* _Before-and-after page screenshots_:
• • • • • • •
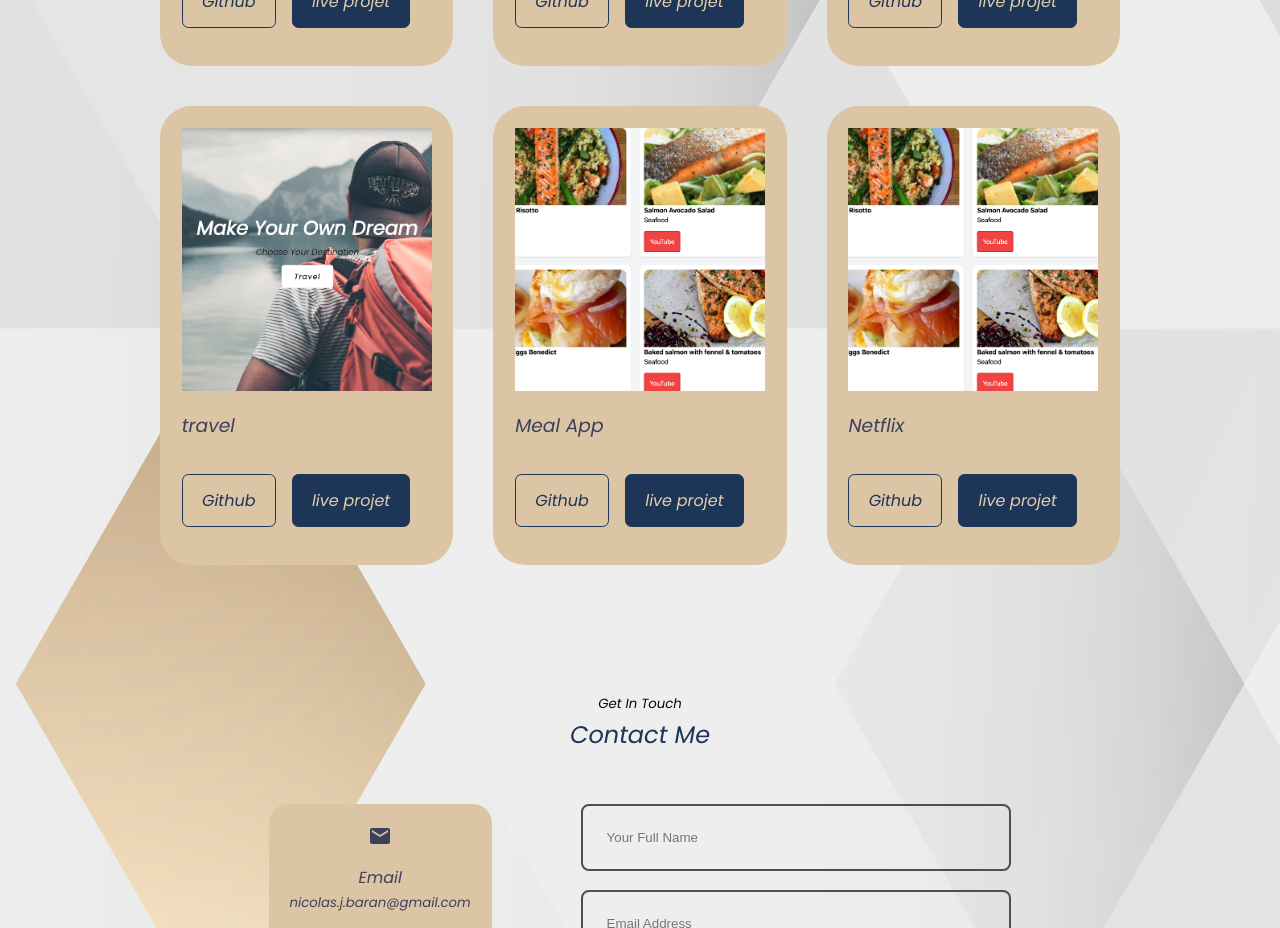
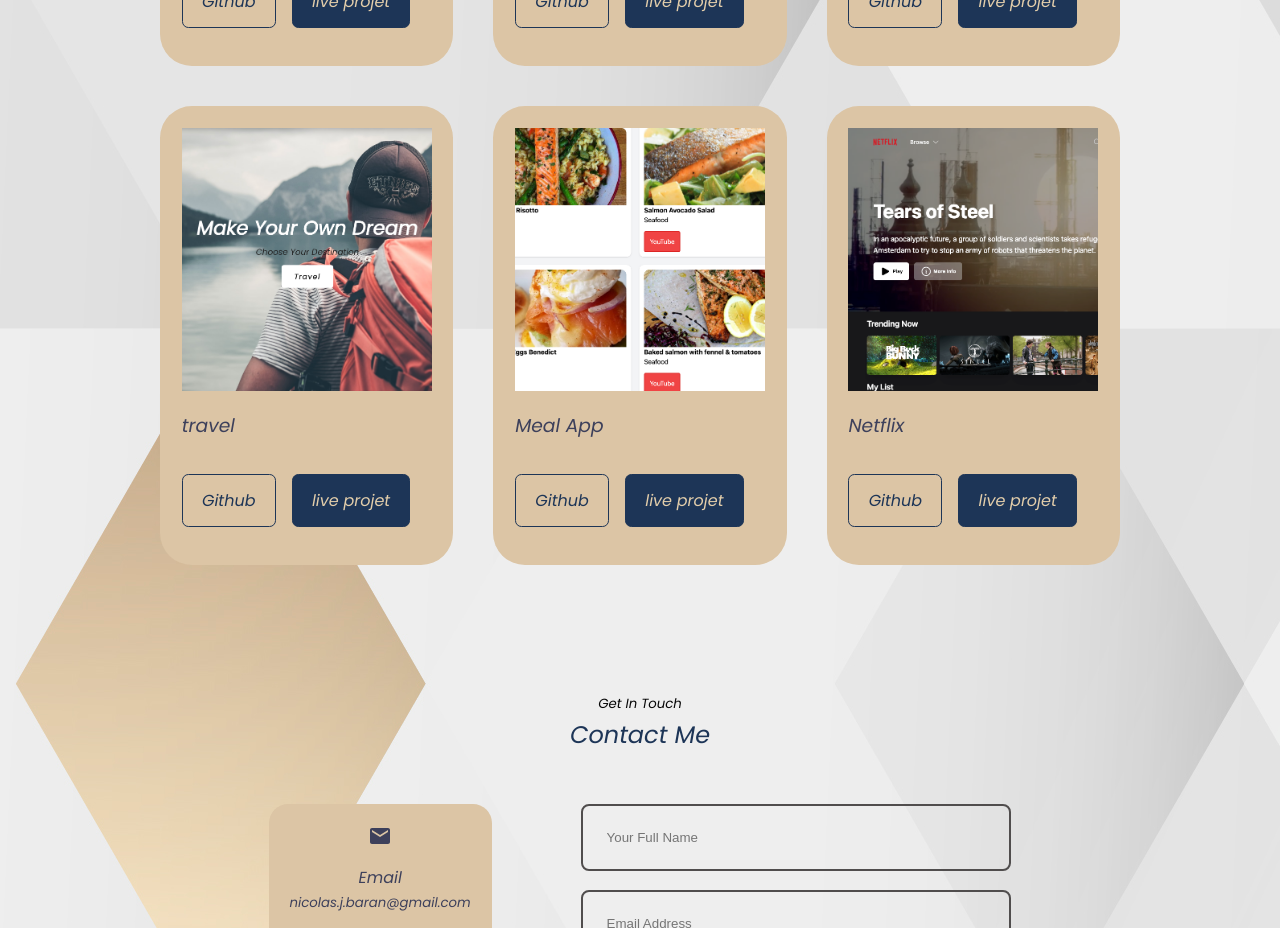
Before and after one commit to ncls-brn/react-portfolio-website, a React (Create React App) app in the folder react-portfolio-website/: page / in a window 1280 px wide. Shown: the part 3180-4108 px from the top of the page. Built offline with nearby package versions, Linux system fonts and the light colour scheme; the HTML template or start-up script is replaced by a standard one.

Commit message:
upgrade netflix app

```diff
--- a/react-portfolio-website/src/components/projets/Projets.jsx
+++ b/react-portfolio-website/src/components/projets/Projets.jsx
@@ -5,6 +5,7 @@ import IMG2 from "../../assets/panda-vs-trump.png"
 import IMG3 from "../../assets/e-commerce.png"
 import IMG4 from "../../assets/travel1.png"
 import IMG5 from "../../assets/meal2.png"
+import IMG6 from "../../assets/netflix.png"
 
 
 const Projets = () => {
@@ -66,7 +67,7 @@ const Projets = () => {
 
         <article className="projets__item">
         <div className="projets__item-image"></div>
-        <img src={IMG5} alt="" />
+        <img src={IMG6} alt="" />
         <h3>Netflix</h3>
         <div className="projets__item-cta">
         <a href="https://github.com/ncls-brn/netflix"className="btn"target="_blank" rel="noreferrer">Github</a>
```
Also changed, not shown: react-portfolio-website/src/assets/netflix.png (added).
• • • • • • •
* _WHAT TO WORK ON_:
Copy the data in full. No pictures belong in the copy.

* _WRITTEN REPLY_:
Before and after one commit to ncls-brn/react-portfolio-website, a React (Create React App) app in the folder react-portfolio-website/: page / in a window 1280 px wide. Shown: the part 3180-4108 px from the top of the page. Built offline with nearby package versions, Linux system fonts and the light colour scheme; the HTML template or start-up script is replaced by a standard one.

Commit message:
upgrade netflix app

```diff
--- a/react-portfolio-website/src/components/projets/Projets.jsx
+++ b/react-portfolio-website/src/components/projets/Projets.jsx
@@ -5,6 +5,7 @@ import IMG2 from "../../assets/panda-vs-trump.png"
 import IMG3 from "../../assets/e-commerce.png"
 import IMG4 from "../../assets/travel1.png"
 import IMG5 from "../../assets/meal2.png"
+import IMG6 from "../../assets/netflix.png"
 
 
 const Projets = () => {
@@ -66,7 +67,7 @@ const Projets = () => {
 
         <article className="projets__item">
         <div className="projets__item-image"></div>
-        <img src={IMG5} alt="" />
+        <img src={IMG6} alt="" />
         <h3>Netflix</h3>
         <div className="projets__item-cta">
         <a href="https://github.com/ncls-brn/netflix"className="btn"target="_blank" rel="noreferrer">Github</a>
```
Also changed, not shown: react-portfolio-website/src/assets/netflix.png (added).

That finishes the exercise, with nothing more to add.